Reinventing MCB University Press. It is ironic: a journal publisher founded by dissatisfied academics is now targeted as one of the major causes of the rapid rise in the price of academic publications. This article tells the story of MCB University Press and how it became Emerald Fulltext. "'The outrage over what ... MCB did with New Library World still has not subsided,' wrote Hamaker, adding that the current subscription price for the journal (which had been $80 when Emerald acquired it) is $5,799 for 12 'issues' and 7 'dispatches.'" As a result, Emerald has alienated its readership base. "It seems reasonable to assume that the increased profits are as a direct result of charging more for what's essentially the same product." Yes, but also: the service created by academics continues to be supported by academics, writers who do not know or do not care how much the journals are charging for their contributions. By Richard Poynder, Information Today, September, 2002 [OLDaily]
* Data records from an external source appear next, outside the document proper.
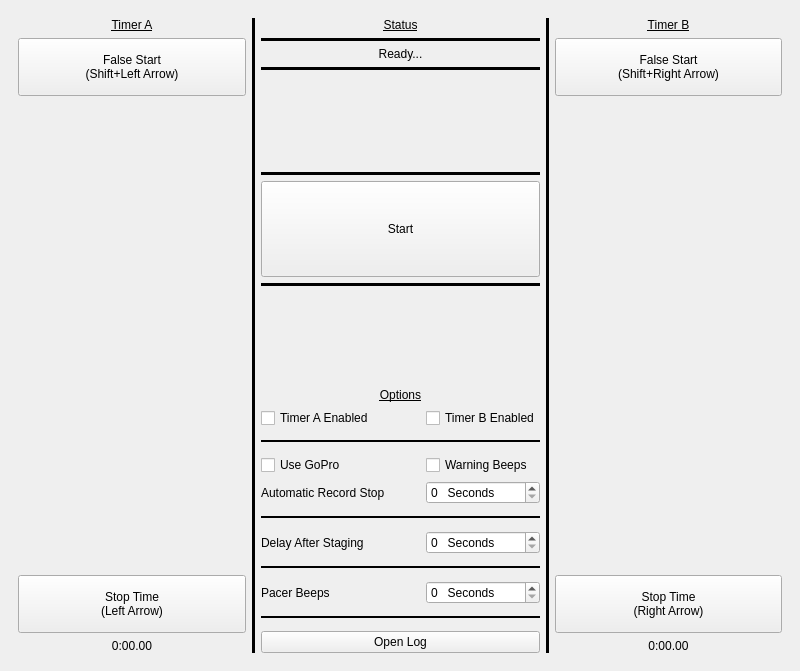
Old version of the form modules/GUI.ui in the repository Quantum158/SpeedController.
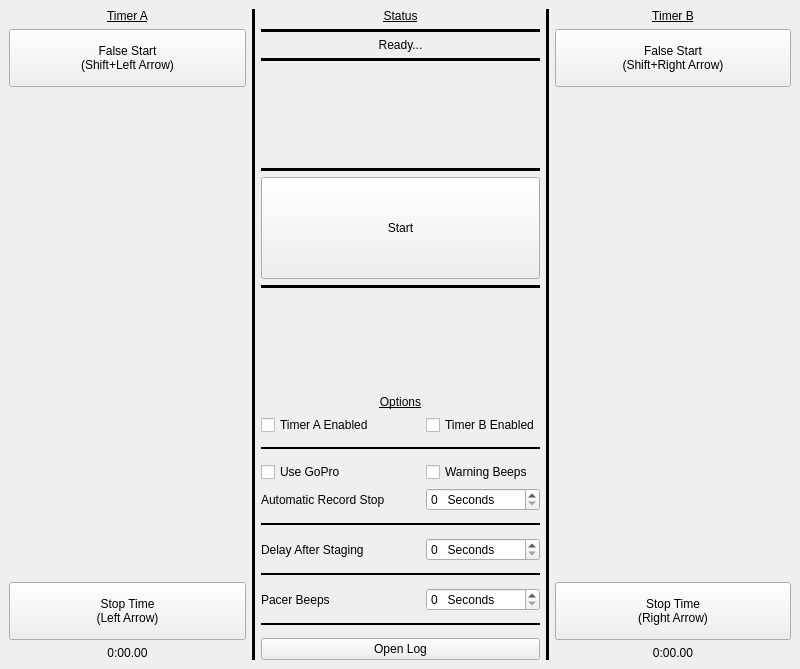
New version of the form.

The edit to the form file:
```diff
--- a/modules/GUI.ui
+++ b/modules/GUI.ui
@@ -7,7 +7,7 @@
     <x>0</x>
     <y>0</y>
     <width>800</width>
-    <height>671</height>
+    <height>669</height>
    </rect>
   </property>
   <property name="minimumSize">
@@ -51,12 +51,6 @@
     <item row="0" column="0">
      <layout class="QHBoxLayout" name="MainLayout">
       <item>
-       <widget class="QWidget" name="CenterPart" native="true">
-        <property name="enabled">
-         <bool>true</bool>
-        </property>
-        <layout class="QHBoxLayout" name="horizontalLayout_3">
-         <item>
           <layout class="QVBoxLayout" name="ALayout">
            <item>
             <widget class="QLabel" name="TimerALabel">
@@ -127,6 +121,9 @@
               <string>Stop Time
 (Left Arrow)</string>
              </property>
+          <property name="flat">
+           <bool>false</bool>
+          </property>
             </widget>
            </item>
            <item>
@@ -674,7 +671,7 @@
           </layout>
          </item>
          <item>
-          <widget class="Line" name="CenterBLin">
+       <widget class="Line" name="CenterBLine">
            <property name="frameShadow">
             <enum>QFrame::Plain</enum>
            </property>
@@ -788,9 +785,6 @@
             </widget>
            </item>
           </layout>
-         </item>
-        </layout>
-       </widget>
       </item>
      </layout>
     </item>
```
Lines whose indentation alone changed are shown as unchanged.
[...] I have sold my brains, I have sold my ideas, I have sold my vision, my persuasiveness, and my enthusiasm. And I have turned my best impulses into a commodity which, ultimately, has become a practice I despise. [...]
I'm getting off the achievement train. I'm no longer going to look to the marketplace for my success, even the rarified marketplace of the arts. I'm giving up on the concept of "making my mark." It will be enough for me to be valued in the lives of my friends, to contribute in some modest way to the betterment of my community, and to enjoy the passage of time.
If I make something wonderful, great. It will have been made because I enjoyed making it, and other people will know about it because I felt moved to share it with them. If I wind up selling some of it, that will because people want it and it will help support the process of making more, NOT because I need it to survive. I am going to play more, and worry less about whether what I'm doing is important.
a "planned" online community is similar to a planned community in real life; anyone who has visited Reston, Virginia (a model "planned community") will understand what I mean--while it is clean and organized and neat, it lacks the character that make spontaneous, evolved communities so interesting. [...]
Communities with a lot of life in them are messy; the same goes for parties. I find this observation to be especially true in the research world.
One thing that isn't discussed in depth in the article, though, is the extent to which the underlying technology sets the tone for the community, aside from a brief warning about keeping the posting process simple. In my mind, the posting process is less relevant to the resulting community development than the reading process.
HP, MIT Delve Deep With Digital Library. I don't want to sound too cynical, but it sounds to me like MIT has re-invented the Open Archives Initiative and slapped its own brand on it. "Called DSpace, the new system is essentially a centralized, electronic repository for the massive amounts of intellectual property created by research institutions." Not that I think they've done a bad thing - this is exactly the sort of project that should be encouraged (especially once we get them networked). But it would have been nice to see the years of effort at OAI get some credit. By Michael Kanellos, News.Com, November 4, 2002 [OLDaily]
Personally, I think the "community manager" appellation is a misnomer. You don't manage a community. You care for it. You nurture it. Same goes with knowledge. How about calling this role "community gardener"?